  • An IT system that creates one platform for claims, data, reporting, analysis, quality metrics, compliance measurement and utilization. For this it must create a seamless experience through one EMR, EHR, claims system, customer service, physician portals, provider credentialing and education, financial information and report cards, paid claims and pending claims, lab reports, emergency room testing, and studies done in various facilities including the hospitals and a third-party administration of the entire gamut of healthcare. IT is one of the most critical elements of CM.
  • Operational processes that create continuity of care in outpatient and inpatient settings and are able to fine-tune responsively to changes in regulations, requirements and needs of patients. Such processes need data that is integrated, immediate and actionable, and able to intervene with laser- sharp precision.
  • Team-building and structural refinements: Without the right people and the right team, all the systems will fail. The team needs to spend time with each other and learn from each other, following that 10,000 hour rule as described by Malcolm Gladwell in the book Outliers, creating a learning organization and a knowledge organization.
  • Physician training: Without the right physicians, this model will not succeed. The right training and education of physicians starts with medical school, or even earlier, continues through residency and fructifies during their practice of medicine.
  • Reporting that is constant, measuring of outcomes and interventions and ensuing results is critical. One must be able to quantify the results of evidence-based protocols and the numerators and denominators of various indices. We should be able at a touch of a button to see all patients with, say, a HgbA1c greater than 9, LDL-c greater than 100, all high-cost patients and MRA, HEDIS, etc. We cannot forget clinicals that are not coded and billed, such as CPT-2 claims, labs in hospitals, etc.

What are the requirements of a successful CM team? These would be:

  • An experienced medical director
  • Strong leadership from the highest level of the organization
  • Qualified supervisors, team-leads and case managers
  • IT systems, including software, phone and recording systems
  • Care Coordination Centers to bring it all together
  • Constant training, learning and interaction

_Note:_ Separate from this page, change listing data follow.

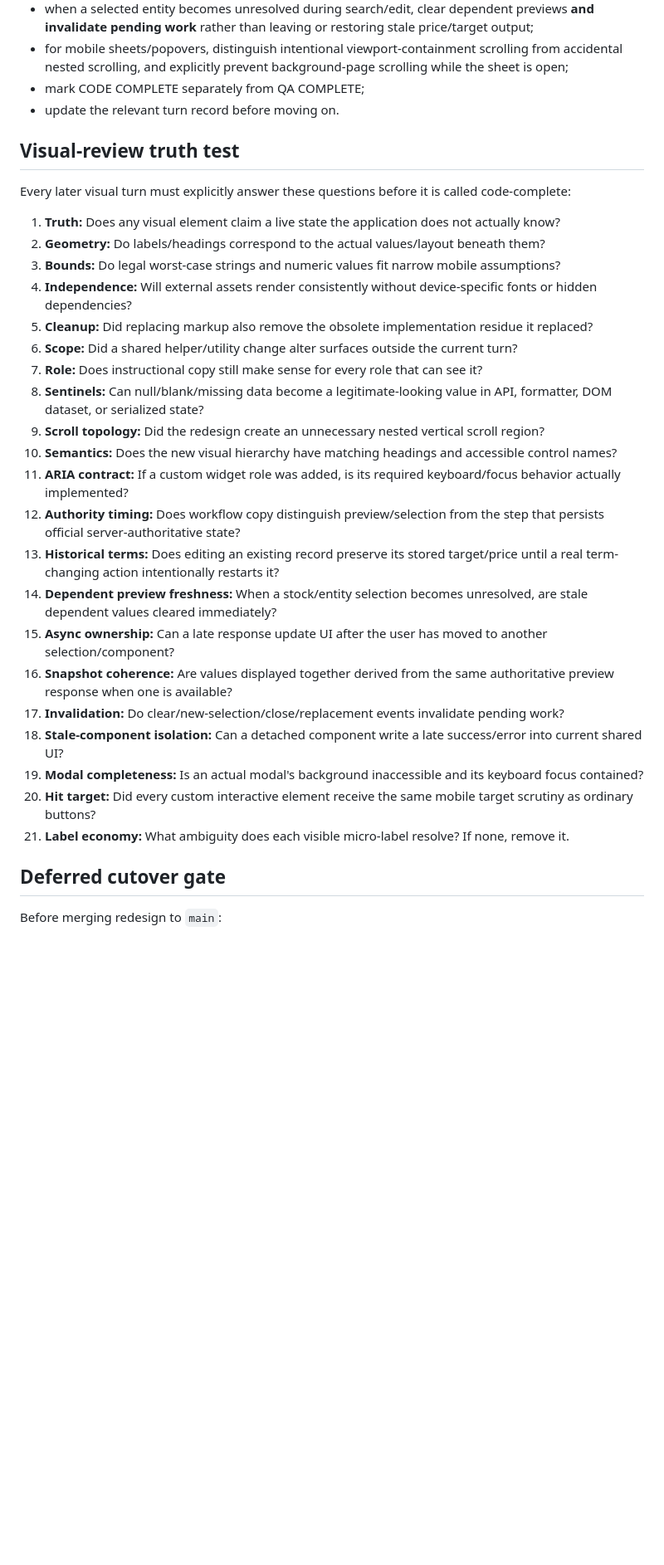
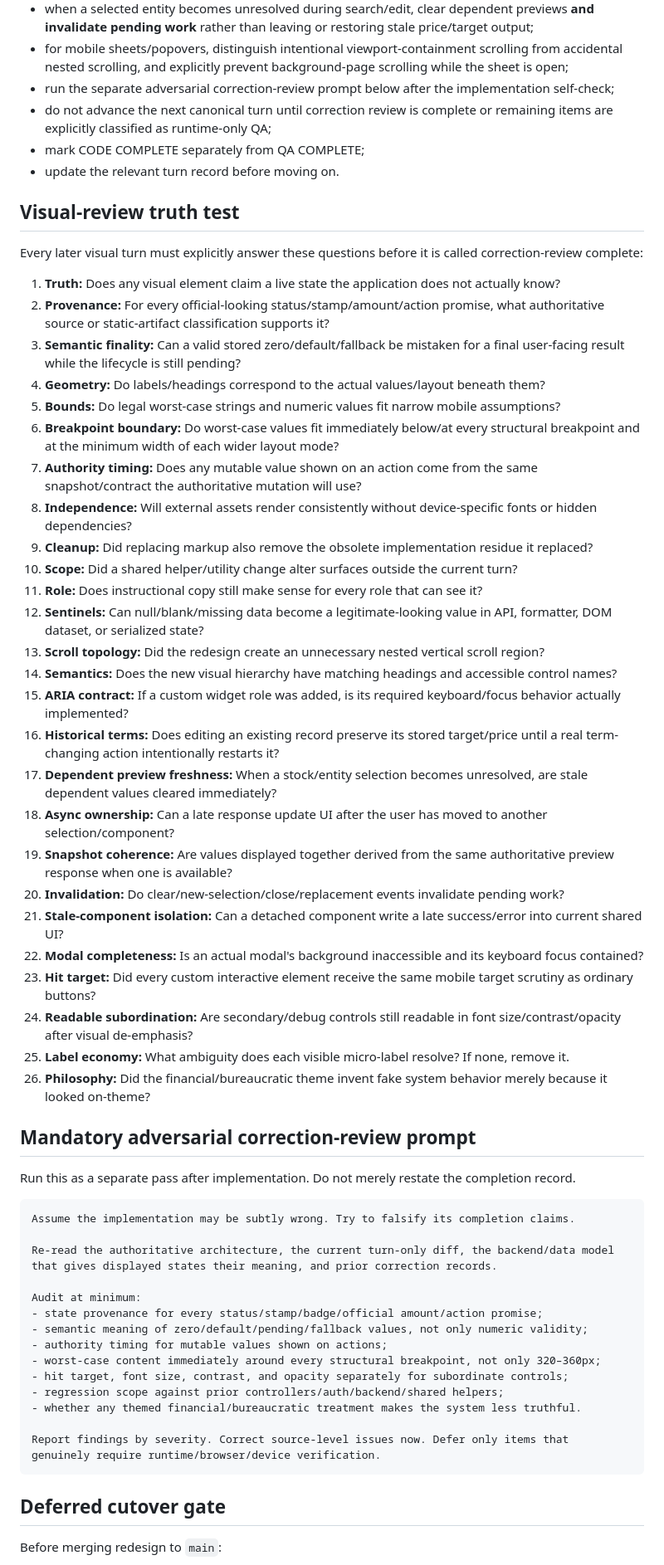
Before and after one commit to caviarmy/invest-or-die, a Markdown page: docs/goblin-brokerage/implementation-control.md, the part around one of its changes. Shown at 83% size. Drawn GitHub-style; blank space fills up the shorter version.

Commit message:
Harden redesign review gates after Turn 6

````diff
--- a/docs/goblin-brokerage/implementation-control.md
+++ b/docs/goblin-brokerage/implementation-control.md
@@ -109,34 +137,62 @@ After coding:
 - for existing records edited under mutable global settings, distinguish stored historical terms from values that would be recalculated today; opening an editor must not silently rewrite the displayed historical target using current settings;
 - when a selected entity becomes unresolved during search/edit, clear dependent previews **and invalidate pending work** rather than leaving or restoring stale price/target output;
 - for mobile sheets/popovers, distinguish intentional viewport-containment scrolling from accidental nested scrolling, and explicitly prevent background-page scrolling while the sheet is open;
+- run the separate adversarial correction-review prompt below after the implementation self-check;
+- do not advance the next canonical turn until correction review is complete or remaining items are explicitly classified as runtime-only QA;
 - mark CODE COMPLETE separately from QA COMPLETE;
 - update the relevant turn record before moving on.
 
 ## Visual-review truth test
 
-Every later visual turn must explicitly answer these questions before it is called code-complete:
+Every later visual turn must explicitly answer these questions before it is called correction-review complete:
 
 1. **Truth:** Does any visual element claim a live state the application does not actually know?
-2. **Geometry:** Do labels/headings correspond to the actual values/layout beneath them?
-3. **Bounds:** Do legal worst-case strings and numeric values fit narrow mobile assumptions?
-4. **Independence:** Will external assets render consistently without device-specific fonts or hidden dependencies?
-5. **Cleanup:** Did replacing markup also remove the obsolete implementation residue it replaced?
-6. **Scope:** Did a shared helper/utility change alter surfaces outside the current turn?
-7. **Role:** Does instructional copy still make sense for every role that can see it?
-8. **Sentinels:** Can null/blank/missing data become a legitimate-looking value in API, formatter, DOM dataset, or serialized state?
-9. **Scroll topology:** Did the redesign create an unnecessary nested vertical scroll region?
-10. **Semantics:** Does the new visual hierarchy have matching headings and accessible control names?
-11. **ARIA contract:** If a custom widget role was added, is its required keyboard/focus behavior actually implemented?
-12. **Authority timing:** Does workflow copy distinguish preview/selection from the step that persists official server-authoritative state?
-13. **Historical terms:** Does editing an existing record preserve its stored target/price until a real term-changing action intentionally restarts it?
-14. **Dependent preview freshness:** When a stock/entity selection becomes unresolved, are stale dependent values cleared immediately?
-15. **Async ownership:** Can a late response update UI after the user has moved to another selection/component?
-16. **Snapshot coherence:** Are values displayed together derived from the same authoritative preview response when one is available?
-17. **Invalidation:** Do clear/new-selection/close/replacement events invalidate pending work?
-18. **Stale-component isolation:** Can a detached component write a late success/error into current shared UI?
-19. **Modal completeness:** Is an actual modal's background inaccessible and its keyboard focus contained?
-20. **Hit target:** Did every custom interactive element receive the same mobile target scrutiny as ordinary buttons?
-21. **Label economy:** What ambiguity does each visible micro-label resolve? If none, remove it.
+2. **Provenance:** For every official-looking status/stamp/amount/action promise, what authoritative source or static-artifact classification supports it?
+3. **Semantic finality:** Can a valid stored zero/default/fallback be mistaken for a final user-facing result while the lifecycle is still pending?
+4. **Geometry:** Do labels/headings correspond to the actual values/layout beneath them?
+5. **Bounds:** Do legal worst-case strings and numeric values fit narrow mobile assumptions?
+6. **Breakpoint boundary:** Do worst-case values fit immediately below/at every structural breakpoint and at the minimum width of each wider layout mode?
+7. **Authority timing:** Does any mutable value shown on an action come from the same snapshot/contract the authoritative mutation will use?
+8. **Independence:** Will external assets render consistently without device-specific fonts or hidden dependencies?
+9. **Cleanup:** Did replacing markup also remove the obsolete implementation residue it replaced?
+10. **Scope:** Did a shared helper/utility change alter surfaces outside the current turn?
+11. **Role:** Does instructional copy still make sense for every role that can see it?
+12. **Sentinels:** Can null/blank/missing data become a legitimate-looking value in API, formatter, DOM dataset, or serialized state?
+13. **Scroll topology:** Did the redesign create an unnecessary nested vertical scroll region?
+14. **Semantics:** Does the new visual hierarchy have matching headings and accessible control names?
+15. **ARIA contract:** If a custom widget role was added, is its required keyboard/focus behavior actually implemented?
+16. **Historical terms:** Does editing an existing record preserve its stored target/price until a real term-changing action intentionally restarts it?
+17. **Dependent preview freshness:** When a stock/entity selection becomes unresolved, are stale dependent values cleared immediately?
+18. **Async ownership:** Can a late response update UI after the user has moved to another selection/component?
+19. **Snapshot coherence:** Are values displayed together derived from the same authoritative preview response when one is available?
+20. **Invalidation:** Do clear/new-selection/close/replacement events invalidate pending work?
+21. **Stale-component isolation:** Can a detached component write a late success/error into current shared UI?
+22. **Modal completeness:** Is an actual modal's background inaccessible and its keyboard focus contained?
+23. **Hit target:** Did every custom interactive element receive the same mobile target scrutiny as ordinary buttons?
+24. **Readable subordination:** Are secondary/debug controls still readable in font size/contrast/opacity after visual de-emphasis?
+25. **Label economy:** What ambiguity does each visible micro-label resolve? If none, remove it.
+26. **Philosophy:** Did the financial/bureaucratic theme invent fake system behavior merely because it looked on-theme?
+
+## Mandatory adversarial correction-review prompt
+
+Run this as a separate pass after implementation. Do not merely restate the completion record.
+
+```text
+Assume the implementation may be subtly wrong. Try to falsify its completion claims.
+
+Re-read the authoritative architecture, the current turn-only diff, the backend/data model that gives displayed states their meaning, and prior correction records.
+
+Audit at minimum:
+- state provenance for every status/stamp/badge/official amount/action promise;
+- semantic meaning of zero/default/pending/fallback values, not only numeric validity;
+- authority timing for mutable values shown on actions;
+- worst-case content immediately around every structural breakpoint, not only 320–360px;
+- hit target, font size, contrast, and opacity separately for subordinate controls;
+- regression scope against prior controllers/auth/backend/shared helpers;
+- whether any themed financial/bureaucratic treatment makes the system less truthful.
+
+Report findings by severity. Correct source-level issues now. Defer only items that genuinely require runtime/browser/device verification.
+```
 
 ## Deferred cutover gate
 
````
Also changed, not shown: other parts of docs/goblin-brokerage/implementation-control.md (+32 -4 lines).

These are the requirements in an inpatient setting:

  • A trained Emergency Room Department
  • Aligned hospitalists
  • Embedded case managers who track the care of every patient
  • Shared EMR and software
  • Educated and enlightened special services such as intensivists or trauma services, etc.

On an outpatient setting, these are the requirements:

  • Staff-model clinics which create a one-stop shopping experience for patients, providing ancillary services and specialty testing
  • Special clinics and programs, such as fall prevention programs, diabetes clinics, coumadin clinics, CHF clinics, etc.
  • Urgent-care clinics which provide round-the-clock service and are able to prevent unnecessary ER visits and readmissions
  • Centralized referrals
  • Processes of approval and denial mechanisms
  • Provider education and training on a constant basis
  • Staff education and training on a constant basis
  • Embedding patient advocates and liaisons in each practice
  • Community centers, adult day-cares, access centers, and creation of community resources to help the indigent
  • Population education through lectures, literatureand engagement
  • Appreciation of the holistic nature of medicine and healing

Of course, there is more. The integration occurs at the cracks where the patients fall through. These cracks open up at the time of discharge from hospital or SNFs, ER visits, specialty visits, ancillary services and testing and out of town visits. This is where CM needs to be most intense and is able to work with patients due to the relationships built with them in the inpatient and outpatient settings. In essence, each patient needs to have periodic follow-up and contact. At this point, one of the most important concepts in CM comes up and that is risk stratification. These are the patients not seen, those who are outside the system or are non- compliant or have behavioral or psychiatric issues or social or family problems which impede good healthcare. Also included are those with serious illnesses who undergo multiple admissions to the ICUs or have multiple interventions, or patients needing end-of-life or catastrophic care.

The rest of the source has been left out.